Friday, January 23, 2009


In the spirit of January, let's first take a look back, and then see what the upcoming year promises.

Responses to my last post reinforced for me the idea that illustrating the principles of wait time management with examples from everyday life may be a powerful way to engage people in tackling similar problems in health care.

My experience in an airline's check-in queue led me to conclude that organizations sometimes make the conscious choice to give their clients bad experiences. The words that an organization's leaders and employees choose when communicating with clients can reinforce this dysfunction. When a clerk tells a customer, We can't do that, “can't” suggests the customer's request is a physical impossibility, something not only unreasonable, but fantastical.

When the response is We don't do that, the clerk retreats behind the corporate mantle. What you're asking is possible, but it's not part of our culture.

What's the honest phrase? Which words acknowledge the conscious choices service providers make? We won't do that. Or, even better, I won't do that. My organization chooses not to provide the service you're requesting. (Of course, this may be a completely reasonable statement for an employee to make, i.e., don't pull up to the Tim Horton's drive-through window and demand an oil change). Won't makes the individual and organization take responsibility for their action/inaction.

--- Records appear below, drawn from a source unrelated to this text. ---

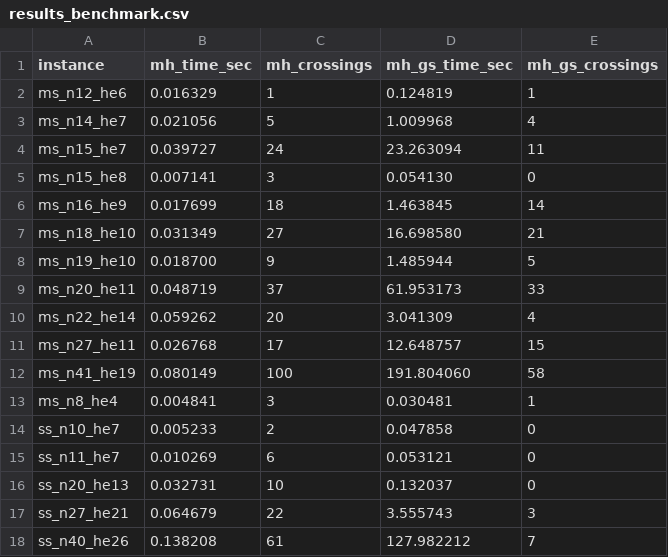
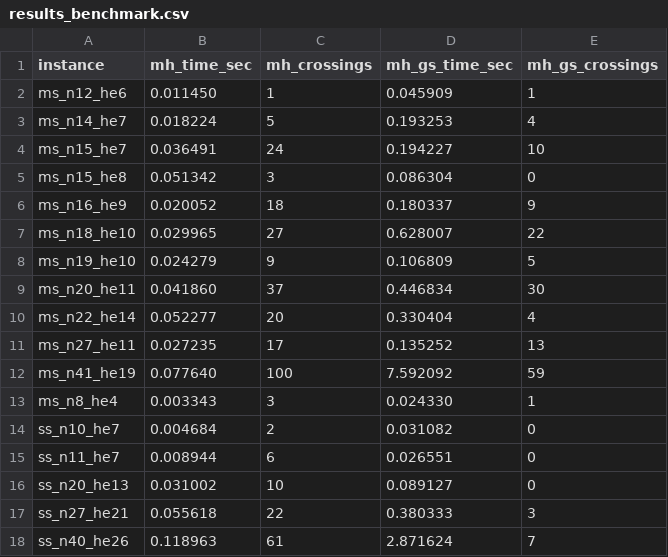
Before and after one commit to javiersanandres/Matrix-Harris-app, a CSV file: hypergraph_logic/src/implementationAnalysis/benchmarkAnalysis/results_benchmark.csv, drawn as a sheet.

Commit message:
MCLM with Gurobi yields better results, so that infrastructure will also be possible.

```diff
--- a/hypergraph_logic/src/implementationAnalysis/benchmarkAnalysis/results_benchmark.csv
+++ b/hypergraph_logic/src/implementationAnalysis/benchmarkAnalysis/results_benchmark.csv
@@ -1,18 +1,18 @@
 instance;mh_time_sec;mh_crossings;mh_gs_time_sec;mh_gs_crossings
-ms_n12_he6;0.016329;1;0.124819;1
-ms_n14_he7;0.021056;5;1.009968;4
-ms_n15_he7;0.039727;24;23.263094;11
-ms_n15_he8;0.007141;3;0.054130;0
-ms_n16_he9;0.017699;18;1.463845;14
-ms_n18_he10;0.031349;27;16.698580;21
-ms_n19_he10;0.018700;9;1.485944;5
-ms_n20_he11;0.048719;37;61.953173;33
-ms_n22_he14;0.059262;20;3.041309;4
-ms_n27_he11;0.026768;17;12.648757;15
-ms_n41_he19;0.080149;100;191.804060;58
-ms_n8_he4;0.004841;3;0.030481;1
-ss_n10_he7;0.005233;2;0.047858;0
-ss_n11_he7;0.010269;6;0.053121;0
-ss_n20_he13;0.032731;10;0.132037;0
-ss_n27_he21;0.064679;22;3.555743;3
-ss_n40_he26;0.138208;61;127.982212;7
+ms_n12_he6;0.011450;1;0.045909;1
+ms_n14_he7;0.018224;5;0.193253;4
+ms_n15_he7;0.036491;24;0.194227;10
+ms_n15_he8;0.051342;3;0.086304;0
+ms_n16_he9;0.020052;18;0.180337;9
+ms_n18_he10;0.029965;27;0.628007;22
+ms_n19_he10;0.024279;9;0.106809;5
+ms_n20_he11;0.041860;37;0.446834;30
+ms_n22_he14;0.052277;20;0.330404;4
+ms_n27_he11;0.027235;17;0.135252;13
+ms_n41_he19;0.077640;100;7.592092;59
+ms_n8_he4;0.003343;3;0.024330;1
+ss_n10_he7;0.004684;2;0.031082;0
+ss_n11_he7;0.008944;6;0.026551;0
+ss_n20_he13;0.031002;10;0.089127;0
+ss_n27_he21;0.055618;22;0.380333;3
+ss_n40_he26;0.118963;61;2.871624;7
```
Also changed, not shown: 8 other files.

Here's my idea for a (snarky) T-shirt logo, suitable to be worn anytime you're at risk of receiving poor service:


At least be honest with me!

Looking back at our 3rd NAA gives me mixed feelings. It's nice to see that we broke the back of that alarming, late-2008, upward climb. But maybe our efforts don't deserve the credit. Considering that we saw the same trend at the end of 2007, perhaps this is the natural annual rhythm of our practice. Maybe we've been taking credit for wait time changes that have been going on for years! That's a sobering thought.

This undertaking began as an Advanced Access project with a specific wait time target and completion date (which then migrated with experience), but it's shifted to a broader Clinical Practice Redesign enterprise in which we're trying to improve many aspects of our practice. As such, while we still want to shorten our wait times, we no longer have all my eggs in the 3rd NAA basket. And so, on to my New Year's resolutions...

I've stacked the odds of success in my favor. The 2 projects are bite-sized, and I'm making my resolutions public. Transparency is a great motivator. Last year, I posted my resolution on Plain Brown Wrapper, and I've been very consistent with that promise. (Even though it's a new year, you can still feel free to call me on it, if you spot me reneging on last year's resolution.)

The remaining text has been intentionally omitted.